▶ **TASK GOAL**
Strip out all images, then restate the data verbatim.

Edit tracking data:
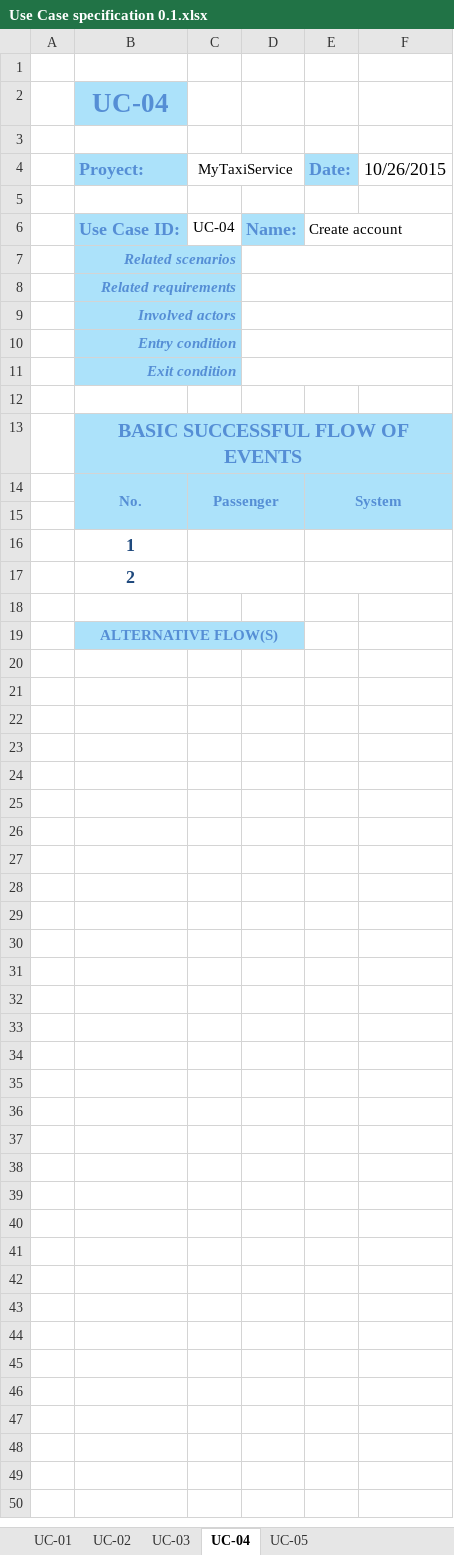
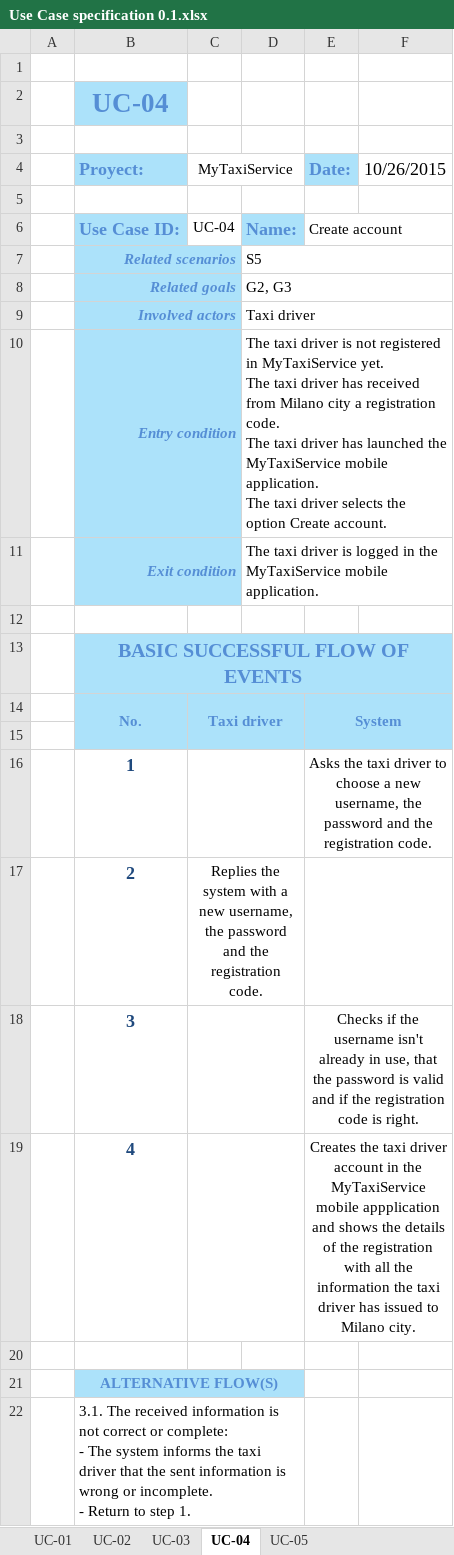
Before and after one commit to dvaccam/SE2-PoliMi-MyTaxi, an Excel workbook: RASD/Use Case specification 0.1.xlsx, sheet UC-04, drawn as a sheet; values as stored, in another font and other column widths than the file's, no borders; removed rows and columns are numbered as before the commit, all else as after; ↵ is a line break in a cell; the diff names each change by its address in the sheet, - before the commit and + after, or states it on an @@ line.

```diff
--- a/RASD/Use Case specification 0.1.xlsx (sheet UC-04)
+++ b/RASD/Use Case specification 0.1.xlsx (sheet UC-04)
-D7: (empty)
+D7: S5
-row 8:  | Related requirements
-row 9:  | Involved actors
-row 10:  | Entry condition
-row 11:  | Exit condition
+row 8:  | Related goals |  | G2, G3
+row 9:  | Involved actors |  | Taxi driver
+row 10:  | Entry condition |  | The taxi driver is not registered in MyTaxiService yet. ↵ The taxi driver has received from Milano city a registration code. ↵ The taxi driver has launched the MyTaxiService mobile application. ↵ The taxi driver selects the option Create account.
+row 11:  | Exit condition |  | The taxi driver is logged in the MyTaxiService mobile application.
-C14 (MyTaxiService): Passenger
+C14 (MyTaxiService): Taxi driver
-E16 (Date:): (empty)
+E16 (Date:): Asks the taxi driver to choose a new username, the password and the registration code.
-C17 (MyTaxiService): (empty)
+C17 (MyTaxiService): Replies the system with a new username, the password and the registration code.
+row 18:  | 3 |  |  | Checks if the username isn't already in use, that the password is valid and if the registration code is right.
+row 19:  | 4 |  |  | Creates the taxi driver account in the MyTaxiService mobile appplication and shows the details of the registration with all the information the taxi driver has issued to Milano city.
+row 22:  | 3.1. The received information is not correct or complete: ↵ - The system informs the taxi driver that the sent information is wrong or incomplete. ↵ - Return to step 1.
```
Also changed, not shown: sheet UC-03, sheet UC-05, sheet UC-02, sheet UC-01, 10 other files.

▶ **OUTPUT OF THE TASK**
Before and after one commit to dvaccam/SE2-PoliMi-MyTaxi, an Excel workbook: RASD/Use Case specification 0.1.xlsx, sheet UC-04, drawn as a sheet; values as stored, in another font and other column widths than the file's, no borders; removed rows and columns are numbered as before the commit, all else as after; ↵ is a line break in a cell; the diff names each change by its address in the sheet, - before the commit and + after, or states it on an @@ line.

```diff
--- a/RASD/Use Case specification 0.1.xlsx (sheet UC-04)
+++ b/RASD/Use Case specification 0.1.xlsx (sheet UC-04)
-D7: (empty)
+D7: S5
-row 8:  | Related requirements
-row 9:  | Involved actors
-row 10:  | Entry condition
-row 11:  | Exit condition
+row 8:  | Related goals |  | G2, G3
+row 9:  | Involved actors |  | Taxi driver
+row 10:  | Entry condition |  | The taxi driver is not registered in MyTaxiService yet. ↵ The taxi driver has received from Milano city a registration code. ↵ The taxi driver has launched the MyTaxiService mobile application. ↵ The taxi driver selects the option Create account.
+row 11:  | Exit condition |  | The taxi driver is logged in the MyTaxiService mobile application.
-C14 (MyTaxiService): Passenger
+C14 (MyTaxiService): Taxi driver
-E16 (Date:): (empty)
+E16 (Date:): Asks the taxi driver to choose a new username, the password and the registration code.
-C17 (MyTaxiService): (empty)
+C17 (MyTaxiService): Replies the system with a new username, the password and the registration code.
+row 18:  | 3 |  |  | Checks if the username isn't already in use, that the password is valid and if the registration code is right.
+row 19:  | 4 |  |  | Creates the taxi driver account in the MyTaxiService mobile appplication and shows the details of the registration with all the information the taxi driver has issued to Milano city.
+row 22:  | 3.1. The received information is not correct or complete: ↵ - The system informs the taxi driver that the sent information is wrong or incomplete. ↵ - Return to step 1.
```
Also changed, not shown: sheet UC-03, sheet UC-05, sheet UC-02, sheet UC-01, 10 other files.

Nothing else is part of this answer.